Company Could Face Class Action Lawsuit for WARN Act Violation

March 28, 2012 by Jim Higgins

Pursuant to the Worker Adjustment and Retraining Notification Act or WARN, an employer is required to provide their employees sixty days of written notice before any major layoffs within the company or before the company closes.
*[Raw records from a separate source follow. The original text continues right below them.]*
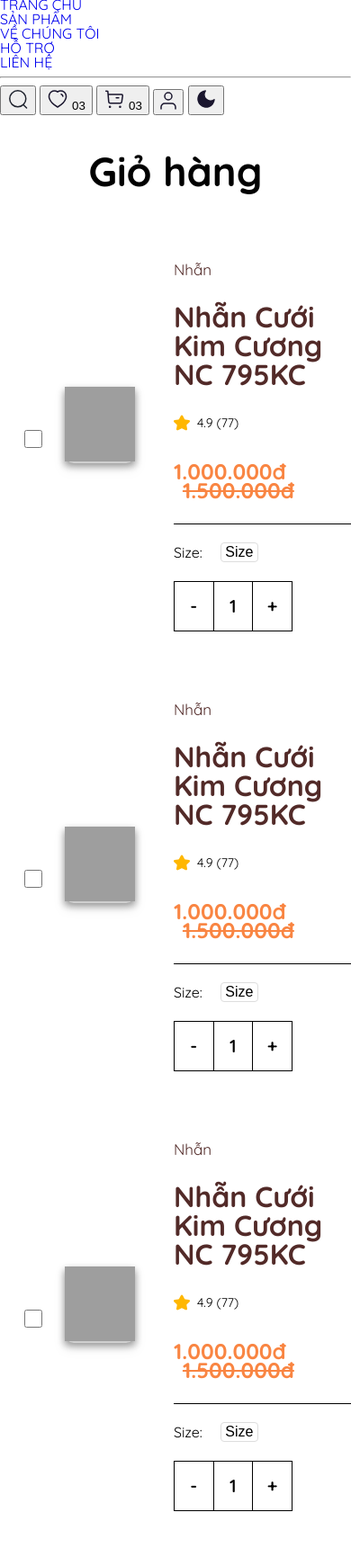
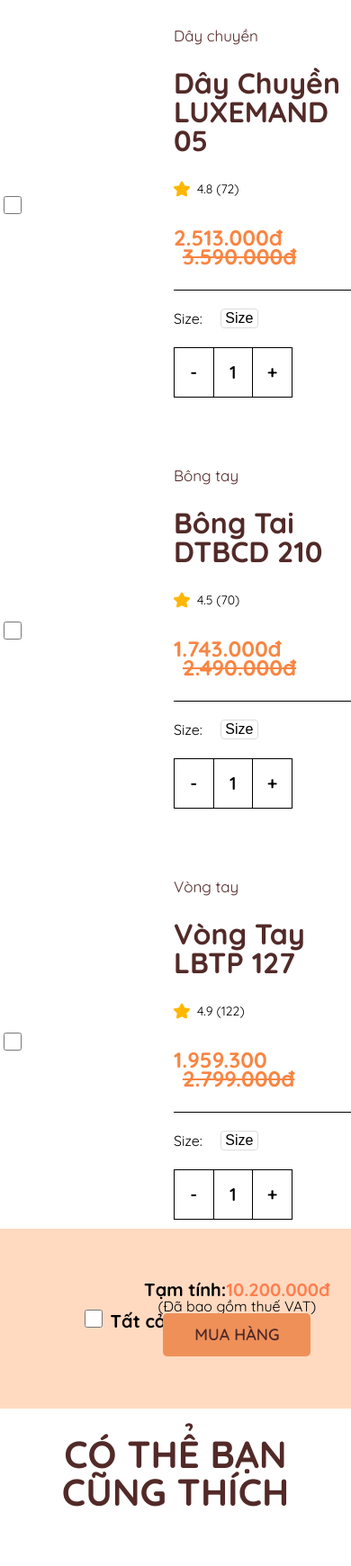
Before and after one commit to minhdieu24/Luxe-User, a PHP site: page /giohang.html in a window 390 px wide; the page is wider, and only the part inside the window is pictured. Shown: the part 659-2400 px from the top of that part at 90% size. Run offline with PHP 8.4, Linux system fonts and the light colour scheme; grey boxes are pictures that could not be loaded.

Commit message:
gio hang + lien he

```diff
--- a/css/giohang.css
+++ b/css/giohang.css
@@ -636,3 +636,21 @@ td {
 .footer-copyright .payment-method img {
   margin-right: 27px;
 }
+
+/* Responsive */
+/* Mobile */
+@media screen and (max-width: 780px) {
+  .frame-img {
+    max-width: 70%;
+    margin: 0 50%;
+    transform: translateX(-50%);
+  }
+
+  .product-inf__image {
+    max-width: 80%;
+  }
+
+  .product-inf__image1 {
+    max-width: 50%;
+  }
+}
--- a/giohang.html
+++ b/giohang.html
@@ -16,110 +16,18 @@
     <!-- Styles -->
     <link rel="stylesheet" href="css/reset.css" />
     <link rel="stylesheet" href="css/giohang.css" />
+    <link rel="stylesheet" href="css/header.css" />
+    <link rel="stylesheet" href="css/footer.css" />
     <!-- Scripts -->
+    <script src="./js/header.js"></script>
     <script src="./js/giohang.js"></script>
   </head>
   <body>
-    <!-- PC Header -->
-    <header class="fixed-header">
-      <div class="container">
-        <div class="top-bar">
-          <!-- Mobile menu -->
-          <button class="hamburger-menu" onclick="burgerFunction()">
-            <img src="./icon/burger.svg" alt="" />
-          </button>
-          <script src="./js/scripts.js"></script>
-          <!-- Logo -->
-          <a href="./" class="logo-nav">
-            <img src="./icon/Logo.svg" alt="Luxe" />
-            <h1 class="logo-title">Luxe</h1>
-          </a>
-          <!-- nav = navigation giống div nhưng có ngữ nghĩa -->
-          <!-- Navigation -->
-          <nav class="navbar">
-            <ul id="PC_nav">
-              <li><a href="#!">TRANG CHỦ</a></li>
-              <li><a href="#!">SẢN PHẨM</a></li>
-              <li><a href="#!">VỀ CHÚNG TÔI</a></li>
-              <li><a href="#!">HỖ TRỢ</a></li>
-              <li><a href="#!">LIÊN HỆ</a></li>
-            </ul>
-          </nav>
-
-          <!-- Action -->
-          <div class="top-act">
-            <div class="top-act-group">
-              <button class="top-act-btn">
-                <img src="./icon/search.svg" alt="" />
-              </button>
-            </div>
-            <div class="top-act-group">
-              <button class="top-act-btn">
-                <img src="./icon/heart.svg" alt="" />
-                <span class="top-act-title"> 03 </span>
-              </button>
-              <div class="top-act-separate"></div>
-              <button class="top-act-btn">
-                <img src="./icon/cart.svg" alt="" />
-                <span class="top-act-title"> 03 </span>
-              </button>
-              <div class="top-act-separate"></div>
-              <button class="top-act-btn">
-                <img src="./icon/user.svg" alt="" />
-              </button>
-              <div class="top-act-separate"></div>
-              <button class="top-act-btn mode" onclick="darkFunction()">
-                <img src="./icon/mode.svg" alt="" />
-              </button>
-            </div>
-          </div>
-        </div>
-      </div>
-    </header>
-    <!-- Mobile Header -->
-    <header class="mobile-header">
-      <div class="menu-overlay" onclick="burgerFunction()"></div>
-      <!-- Menu-content -->
-      <div class="menu-drawer">
-        <button class="navbar-close" onclick="burgerFunction()">
-          <img src="./icon/arrow-left.svg" alt="" />
-        </button>
-        <hr />
-        <nav class="navbar-mobile">
-          <ul id="mobile_nav">
-            <script>
-              const pcNav = document.querySelector("#PC_nav");
-              const mobileNav = document.querySelector("#mobile_nav");
-              //Copy from PC nav to Mobile nav
-              mobileNav.innerHTML = pcNav.innerHTML;
-            </script>
-            <!-- Dùng JS copy ul từ PC qua mobile -->
-          </ul>
-        </nav>
-
-        <hr />
-        <!-- Action -->
-        <div class="top-act">
-          <button class="top-act-btn">
-            <img src="./icon/search.svg" alt="" />
-          </button>
-          <button class="top-act-btn">
-            <img src="./icon/heart.svg" alt="" />
-            <span class="top-act-title"> 03 </span>
-          </button>
-          <button class="top-act-btn">
-            <img src="./icon/cart.svg" alt="" />
-            <span class="top-act-title"> 03 </span>
-          </button>
-          <button class="top-act-btn">
-            <img src="./icon/user.svg" alt="" />
-          </button>
-          <button class="top-act-btn mode" onclick="darkFunction()">
-            <img src="./icon/mode.svg" alt="" />
-          </button>
-        </div>
-      </div>
-    </header>
+    <!-- Header -->
+    <header id="header"></header>
+    <script>
+      load("#header", "./template/header.html");
+    </script>
     <!-- Product detail -->
     <div class="product-container">
       <header style="font-size: 45px; font-weight: bold; padding-top: 25px">
@@ -133,11 +41,7 @@
             <input type="checkbox" name="option1" value="option1" />
           </form>
           <div class="frame-img">
-            <img
-              src="img/giohang-item.png"
-              alt=""
-              class="product-inf__image1"
-            />
+            <img src="img/3H0-1.webp" alt="" class="product-inf__image1" />
           </div>
         </div>
         <!-- Product information -->
@@ -148,15 +52,15 @@
           >
             Nhẫn
           </p>
-          <p class="product-inf__title">Nhẫn cưới Kim cương NC 795KC</p>
+          <p class="product-inf__title">Nhẫn NDINO 3H0</p>
           <div class="product-inf__star">
             <img src="./icon/star.svg" alt="" />
-            <p style="color: var(--text-color-dark)">4.9 (77)</p>
+            <p style="color: var(--text-color-dark)">5 (77)</p>
           </div>
           <!--<p class="product-inf__price">2.549.000 VNĐ</p>-->
           <div class="product-price">
-            <span class="product-inf__price">1.000.000đ</span>
-            <span class="product-inf__price-sales">1.500.000đ</span>
+            <span class="product-inf__price">1.400.000đ</span>
+            <span class="product-inf__price-sales">2.000.000đ</span>
           </div>
           <div class="underline"></div>
           <div class="size">
@@ -194,11 +98,7 @@
             <input type="checkbox" name="option1" value="option1" />
           </form>
           <div class="frame-img">
-            <img
-              src="img/giohang-item.png"
-              alt=""
-              class="product-inf__image1"
-            />
+            <img src="img/AND 05-1.webp" alt="" class="product-inf__image1" />
           </div>
         </div>
         <!-- Product information -->
@@ -207,17 +107,17 @@
             class="product-card__collection"
             style="color: var(--text-color-3)"
           >
-            Nhẫn
+            Dây chuyền
           </p>
-          <p class="product-inf__title">Nhẫn cưới Kim cương NC 795KC</p>
+          <p class="product-inf__title">Dây chuyền LUXEMAND 05</p>
           <div class="product-inf__star">
             <img src="./icon/star.svg" alt="" />
-            <p style="color: var(--text-color-dark)">4.9 (77)</p>
+            <p style="color: var(--text-color-dark)">4.8 (72)</p>
           </div>
           <!--<p class="product-inf__price">2.549.000 VNĐ</p>-->
           <div class="product-price">
-            <span class="product-inf__price">1.000.000đ</span>
-            <span class="product-inf__price-sales">1.500.000đ</span>
+            <span class="product-inf__price">2.513.000đ</span>
+            <span class="product-inf__price-sales">3.590.000đ</span>
           </div>
           <div class="underline"></div>
           <div class="size">
@@ -255,11 +155,7 @@
             <input type="checkbox" name="option1" value="option1" />
           </form>
           <div class="frame-img">
-            <img
-              src="img/giohang-item.png"
-              alt=""
-              class="product-inf__image1"
-            />
+            <img src="img/BCD 210-1.webp" alt="" class="product-inf__image1" />
           </div>
         </div>
         <!-- Product information -->
@@ -268,17 +164,17 @@
             class="product-card__collection"
             style="color: var(--text-color-3)"
           >
-            Nhẫn
+            Bông tay
           </p>
-          <p class="product-inf__title">Nhẫn cưới Kim cương NC 795KC</p>
+          <p class="product-inf__title">Bông tai DTBCD 210</p>
           <div class="product-inf__star">
             <img src="./icon/star.svg" alt="" />
-            <p style="color: var(--text-color-dark)">4.9 (77)</p>
+            <p style="color: var(--text-color-dark)">4.5 (70)</p>
           </div>
           <!--<p class="product-inf__price">2.549.000 VNĐ</p>-->
           <div class="product-price">
-            <span class="product-inf__price">1.000.000đ</span>
-            <span class="product-inf__price-sales">1.500.000đ</span>
+            <span class="product-inf__price">1.743.000đ</span>
+            <span class="product-inf__price-sales">2.490.000đ</span>
           </div>
           <div class="underline"></div>
           <div class="size">
@@ -316,11 +212,7 @@
             <input type="checkbox" name="option1" value="option1" />
           </form>
           <div class="frame-img">
-            <img
-              src="img/giohang-item.png"
-              alt=""
-              class="product-inf__image1"
-            />
+            <img src="img/TP 127-1.webp" alt="" class="product-inf__image1" />
           </div>
         </div>
         <!-- Product information -->
@@ -329,17 +221,17 @@
             class="product-card__collection"
             style="color: var(--text-color-3)"
           >
-            Nhẫn
+            Vòng tay
           </p>
-          <p class="product-inf__title">Nhẫn cưới Kim cương NC 795KC</p>
+          <p class="product-inf__title">Vòng tay LBTP 127</p>
           <div class="product-inf__star">
             <img src="./icon/star.svg" alt="" />
-            <p style="color: var(--text-color-dark)">4.9 (77)</p>
+            <p style="color: var(--text-color-dark)">4.9 (122)</p>
           </div>
           <!--<p class="product-inf__price">2.549.000 VNĐ</p>-->
           <div class="product-price">
-            <span class="product-inf__price">1.000.000đ</span>
-            <span class="product-inf__price-sales">1.500.000đ</span>
+            <span class="product-inf__price">1.959.300</span>
+            <span class="product-inf__price-sales">2.799.000đ</span>
           </div>
           <div class="underline"></div>
           <div class="size">
@@ -421,25 +313,19 @@
           <div class="product-card">
             <div class="product-card__img-wrap">
               <a href="./product-detail.html">
-                <img
-                  src="img/giohang-item.png"
-                  alt=""
-                  class="product-card__thumb"
-                />
+                <img src="img/8D1-1.webp" alt="" class="product-card__thumb" />
               </a>
               <button class="like-btn">
                 <img src="./icon/heart.svg" alt="" class="like-icon icon" />
               </button>
             </div>
             <h3 class="product-card__title">
-              <a href="./product-detail.html"
-                >Nhẫn Vàng Đá Trang Sức NLF 453
-              </a>
+              <a href="./product-detail.html">Nhẫn NDINO 8D1</a>
             </h3>
             <p class="product-card__collection">Nhẫn cưới</p>
             <div class="product-card__row">
-              <span class="product-card__price">1.000.000đ</span>
-              <span class="product-card__price-sales">1.500.000đ</span>
+              <span class="product-card__price">2.100.000đ</span>
+              <span class="product-card__price-sales">2.500.000đ</span>
               <img src="./icon/star.svg" alt="" class="product-card__star" />
               <span class="product-card__score">4.3</span>
             </div>
@@ -451,27 +337,21 @@
           <div class="product-card">
             <div class="product-card__img-wrap">
               <a href="./product-detail.html">
-                <img
-                  src="img/giohang-item.png"
-                  alt=""
-                  class="product-card__thumb"
-                />
+                <img src="img/5N3-1.webp" alt="" class="product-card__thumb" />
               </a>
               <button class="like-btn">
                 <img src="./icon/heart.svg" alt="" class="like-icon icon" />
               </button>
             </div>
             <h3 class="product-card__title">
-              <a href="./product-detail.html"
-                >Nhẫn Vàng Đá Trang Sức NLF 453
-              </a>
+              <a href="./product-detail.html">Nhẫn NDINO 5N3</a>
             </h3>
             <p class="product-card__collection">Nhẫn cưới</p>
             <div class="product-card__row">
-              <span class="product-card__price">1.000.000đ</span>
-              <span class="product-card__price-sales">1.500.000đ</span>
+              <span class="product-card__price">3.500.000đ</span>
+              <span class="product-card__price-sales">4.000.000đ</span>
               <img src="./icon/star.svg" alt="" class="product-card__star" />
-              <span class="product-card__score">4.3</span>
+              <span class="product-card__score">4.5</span>
             </div>
           </div>
         </div>
@@ -481,27 +361,21 @@
           <div class="product-card">
             <div class="product-card__img-wrap">
               <a href="./product-detail.html">
-                <img
-                  src="img/giohang-item.png"
-                  alt=""
-                  class="product-card__thumb"
-                />
+                <img src="img/2N5-1.webp" alt="" class="product-card__thumb" />
               </a>
               <button class="like-btn">
                 <img src="./icon/heart.svg" alt="" class="like-icon icon" />
               </button>
             </div>
             <h3 class="product-card__title">
-              <a href="./product-detail.html"
-                >Nhẫn Vàng Đá Trang Sức NLF 453
-              </a>
+              <a href="./product-detail.html">Nhẫn NDINO 2N5</a>
             </h3>
             <p class="product-card__collection">Nhẫn cưới</p>
             <div class="product-card__row">
-              <span class="product-card__price">1.000.000đ</span>
-              <span class="product-card__price-sales">1.500.000đ</span>
+              <span class="product-card__price">3.100.000đ</span>
+              <span class="product-card__price-sales">3.690.000đ</span>
               <img src="./icon/star.svg" alt="" class="product-card__star" />
-              <span class="product-card__score">4.3</span>
+              <span class="product-card__score">4.9</span>
             </div>
           </div>
         </div>
@@ -511,27 +385,21 @@
           <div class="product-card">
             <div class="product-card__img-wrap">
               <a href="./product-detail.html">
-                <img
-                  src="img/giohang-item.png"
-                  alt=""
-                  class="product-card__thumb"
-                />
+                <img src="img/9K6-1.webp" alt="" class="product-card__thumb" />
               </a>
               <button class="like-btn">
                 <img src="./icon/heart.svg" alt="" class="like-icon icon" />
               </button>
             </div>
             <h3 class="product-card__title">
-              <a href="./product-detail.html"
-                >Nhẫn Vàng Đá Trang Sức NLF 453
-              </a>
+              <a href="./product-detail.html">Nhẫn NDINO 9K6</a>
             </h3>
             <p class="product-card__collection">Nhẫn cưới</p>
             <div class="product-card__row">
-              <span class="product-card__price">1.000.000đ</span>
-              <span class="product-card__price-sales">1.500.000đ</span>
+              <span class="product-card__price">5.200.000đ</span>
+              <span class="product-card__price-sales">6.390.000đ</span>
               <img src="./icon/star.svg" alt="" class="product-card__star" />
-              <span class="product-card__score">4.3</span>
+              <span class="product-card__score">4.7</span>
             </div>
           </div>
         </div>
@@ -540,87 +408,9 @@
       <a href="#!" class="btn home-product">Xem thêm</a>
     </div>
     <!-- Footer -->
-    <footer class="footer">
-      <div class="footer-row">
-        <div class="container">
-          <div class="footer-column">
-            <!-- Logo -->
-            <a href="./" class="logo-foot">
-              <img src="./icon/Logo.svg" alt="Luxe" />
-              <h1 class="logo-title">Luxe</h1>
-            </a>
-            <!-- Download app -->
-            <div class="download-container">
-              <p class="download-title">Tải ngay Luxe app</p>
-              <div class="download-method">
-                <a href="https://play.google.com/store/apps" class="ch-store">
-                  <img src="./icon/ch-play.svg" alt="" />
-                </a>
-                <a href="https://www.apple.com/vn/app-store" class="app-store">
-                  <img src="./icon/app-store.svg" alt="" />
-                </a>
-              </div>
-            </div>
-          </div>
-          <div class="footer-column">
-            <h3 class="footer__heading">Danh mục</h3>
-            <ul class="footer__list">
-              <li class="footer__item">
-                <a href="#!" class="footer__link"> Trang chủ </a>
-              </li>
-              <li class="footer__item">
-                <a href="#!" class="footer__link"> Sản phẩm </a>
-              </li>
-              <li class="footer__item">
-                <a href="#!" class="footer__link"> Về chúng tôi </a>
-              </li>
-              <li class="footer__item">
-                <a href="#!" class="footer__link"> Hỗ trợ </a>
-              </li>
-              <li class="footer__item">
-                <a href="#!" class="footer__link"> Liên hệ </a>
-              </li>
-            </ul>
-          </div>
-          <div class="footer-column">
-            <h3 class="footer__heading">Thông tin liên hệ</h3>
-            <ul class="footer__list">
-              <li class="footer__item">
-                279 Nguyễn Tri Phương, Phường 5, Quận 10, TP.HCM
-              </li>
-              <li class="footer__item">(+84) 046 990 809</li>
-              <li class="footer__item">info@example.com</li>
-            </ul>
-          </div>
-          <div class="footer-column">
-            <h3 class="footer__heading">Theo dõi</h3>
-            <div class="footer__social">
-              <a href="#!" class="footer__social-btn">
-                <img src="./icon/facebook.svg" alt="" />
-              </a>
-              <a href="#!" class="footer__social-btn">
-                <img src="./icon/insta.svg" alt="" />
-              </a>
-              <a href="#!" class="footer__social-btn">
-                <img src="./icon/twitter.svg" alt="" />
-              </a>
-            </div>
-          </div>
-        </div>
-      </div>
-
-      <div class="footer-copyright">
-        <div class="container">
-          <div class="payment-method">
-            <img src="./icon/paypal.svg" alt="" />
-            <img src="./icon/visa.svg" alt="" />
-            <img src="./icon/master-card.svg" alt="" />
-          </div>
-          <p class="footer__copyright-text">
-            Copyright © 2023 UIHUT All Rights Reserved
-          </p>
-        </div>
-      </div>
-    </footer>
+    <footer class="footer" id="footer"></footer>
+    <script>
+      load("#footer", "./template/footer.html");
+    </script>
   </body>
 </html>
```
Also changed, not shown: css/lienhe.css (+1 -64 lines).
Unfortunately, many companies and businesses find ways around this law or fail to follow through with it at all.

According to this case, Katherine McNeel, a former employee of Trainor Glass Co., has brought a class action lawsuit against the former employer for herself and all other people in a similar situation claiming violations related to the Worker Adjustment and Retraining Notification Act or WARN.
According to the lawsuit, on or around February 21, 2012, the Trainor Glass Company fired McNeel as part of a plant closing which means that she was entitled to receive sixty days advance written notice under the WARN Act. The company never gave McNeel sixty days notice of the plant closing or before the termination which is in violation of the WARN Act.
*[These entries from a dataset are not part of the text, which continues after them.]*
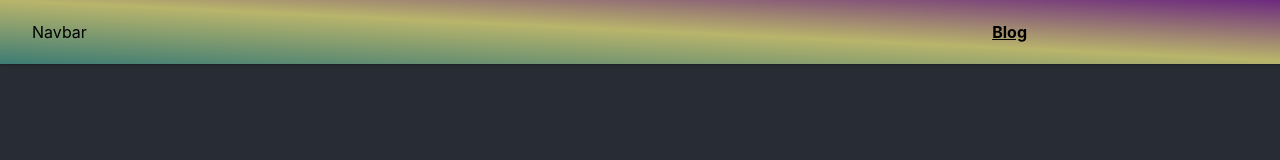
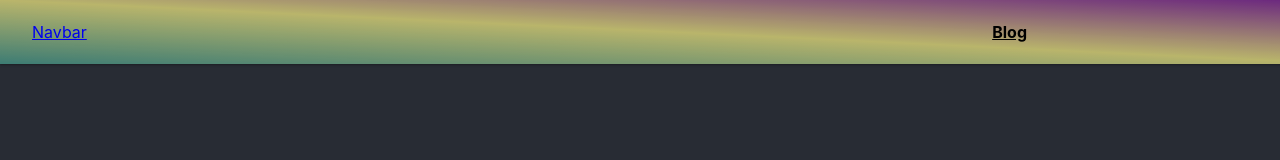
Before and after one commit to ramhagit/Bees, a React (Create React App) app in the folder path-of-honey/: page / in a window 1280 px wide. Shown: the top 160 px of the page. Built offline with nearby package versions, Linux system fonts and the light colour scheme.

Commit message:
home link created on navbar

```diff
--- a/path-of-honey/src/components/Navbar/Navbar.js
+++ b/path-of-honey/src/components/Navbar/Navbar.js
@@ -4,9 +4,10 @@ import './Navbar.css';
 
 const Navbar = () => {
     return (
-        <header className="navbar-header">Navbar
+        <header className="navbar-header">
+            <Link className="home-link" to="/">Navbar</Link>
         <div className="links">
-            <Link className="link" to="/" >Blog</Link>
+            <Link className="link" to="" >Blog</Link>
         </div>
         </header>
     )
```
The lawsuit is seeking recovery for McNeel and other people in a similar situation in the amount of sixty days pay and ERISA benefits because of the company’s violation of McNeel’s rights under the WARN Act. For the compensation, McNeel has requested, “an allowed wage priority claim against the defendant in favor of the plaintiff and class members equal to the sum of: (a) unpaid wages, salary, commissions, bonuses, accrued holiday pay, accrued vacation pay, pension and 401(k) contributions and other ERISA benefits, for 60 days, that would have been covered and paid under the then applicable employee benefit plans had that coverage continued for that period."
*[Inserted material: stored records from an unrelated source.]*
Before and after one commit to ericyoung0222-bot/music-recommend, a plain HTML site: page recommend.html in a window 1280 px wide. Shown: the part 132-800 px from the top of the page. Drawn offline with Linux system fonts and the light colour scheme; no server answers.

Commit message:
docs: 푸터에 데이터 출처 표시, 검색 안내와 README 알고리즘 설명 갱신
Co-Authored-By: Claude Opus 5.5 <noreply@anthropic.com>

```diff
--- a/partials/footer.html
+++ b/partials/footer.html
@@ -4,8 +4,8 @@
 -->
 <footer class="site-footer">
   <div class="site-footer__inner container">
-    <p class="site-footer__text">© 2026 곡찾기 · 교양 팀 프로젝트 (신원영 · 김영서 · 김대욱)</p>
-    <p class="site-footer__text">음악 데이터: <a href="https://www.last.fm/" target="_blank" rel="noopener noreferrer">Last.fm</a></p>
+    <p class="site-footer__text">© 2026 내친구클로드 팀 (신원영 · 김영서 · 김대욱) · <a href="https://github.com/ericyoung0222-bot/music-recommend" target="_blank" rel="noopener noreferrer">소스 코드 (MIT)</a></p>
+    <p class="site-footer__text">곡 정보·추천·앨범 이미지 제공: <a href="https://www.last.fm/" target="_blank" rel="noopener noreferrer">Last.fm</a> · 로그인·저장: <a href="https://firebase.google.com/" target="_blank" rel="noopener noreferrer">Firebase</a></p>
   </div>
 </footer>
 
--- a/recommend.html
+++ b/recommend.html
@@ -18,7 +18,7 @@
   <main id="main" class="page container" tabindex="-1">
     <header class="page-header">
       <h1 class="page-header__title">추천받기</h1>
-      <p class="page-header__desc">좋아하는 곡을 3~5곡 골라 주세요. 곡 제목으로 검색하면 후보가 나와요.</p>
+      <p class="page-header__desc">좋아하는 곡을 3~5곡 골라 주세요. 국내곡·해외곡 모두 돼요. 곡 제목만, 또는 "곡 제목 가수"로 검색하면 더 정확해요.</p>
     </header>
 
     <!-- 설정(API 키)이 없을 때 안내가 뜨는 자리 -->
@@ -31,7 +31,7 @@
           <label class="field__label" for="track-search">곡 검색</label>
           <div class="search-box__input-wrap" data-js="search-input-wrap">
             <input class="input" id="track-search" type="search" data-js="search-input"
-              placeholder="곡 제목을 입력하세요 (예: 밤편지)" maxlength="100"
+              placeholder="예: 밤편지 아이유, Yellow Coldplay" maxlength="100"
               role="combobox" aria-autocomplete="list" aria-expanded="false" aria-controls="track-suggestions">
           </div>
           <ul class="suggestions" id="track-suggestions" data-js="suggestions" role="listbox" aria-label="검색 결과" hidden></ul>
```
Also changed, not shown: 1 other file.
McNeel has also asked that the lawsuit be certified as a class action lawsuit. Trainor Glass closed in February and filed for Chapter 11 on March 9th. The lawsuit was part of the bankruptcy case.

If your company or business is closing or you have been laid off and feel that your rights were violated under the WARN Act, then you should talk to a Tennessee employment lawyer right away. They will hear your case and see to it that you get the compensation you deserve. We care about our clients and will work with you to make sure you get the compensation you are entitled to by law.

Contact us online or call us at 800.705.2121 to set up a FREE consultation to discuss your legal options